Before-and-after change data
[Start of Attachment]
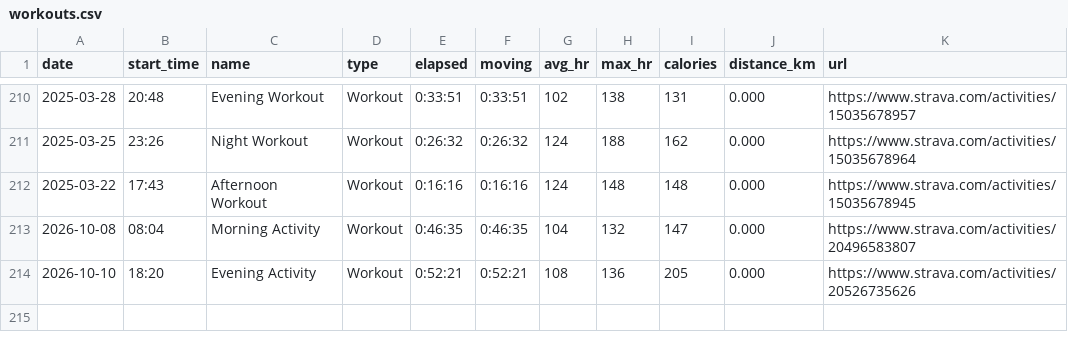
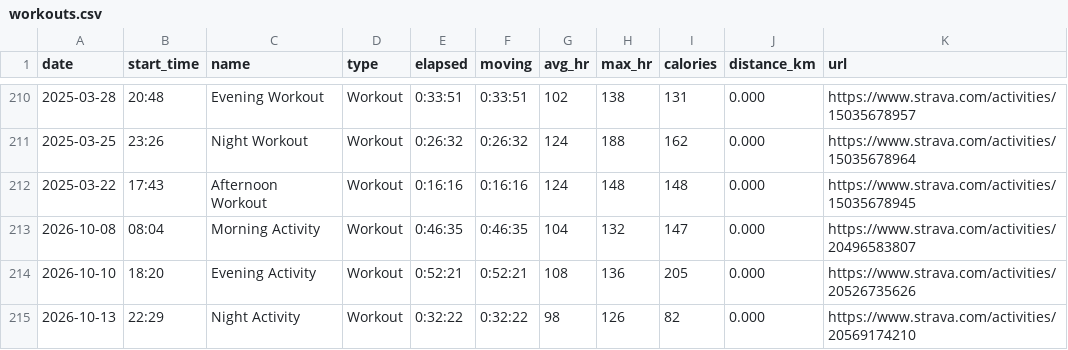
Before and after one commit to janjan0874-beep/running-dashboard, a CSV file: data/workouts.csv, drawn as a sheet; only a part is shown, gaps mark what is left out.

```diff
--- a/data/workouts.csv
+++ b/data/workouts.csv
@@ -214 +214,2 @@ date,start_time,name,type,elapsed,moving,avg_hr,max_hr,calories,distance_km,url
 2026-10-10,18:20,Evening Activity,Workout,0:52:21,0:52:21,108,136,205,0.000,https://www.strava.com/activities/20526735626
+2026-10-13,22:29,Night Activity,Workout,0:32:22,0:32:22,98,126,82,0.000,https://www.strava.com/activities/20569174210
```
Also changed, not shown: 2 other files.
[End of Attachment]
TO DO
Report each line in the data above that holds the word "workouts" by copying it.

TASK ANSWER
Before and after one commit to janjan0874-beep/running-dashboard, a CSV file: data/workouts.csv, drawn as a sheet; only a part is shown, gaps mark what is left out.
--- a/data/workouts.csv
+++ b/data/workouts.csv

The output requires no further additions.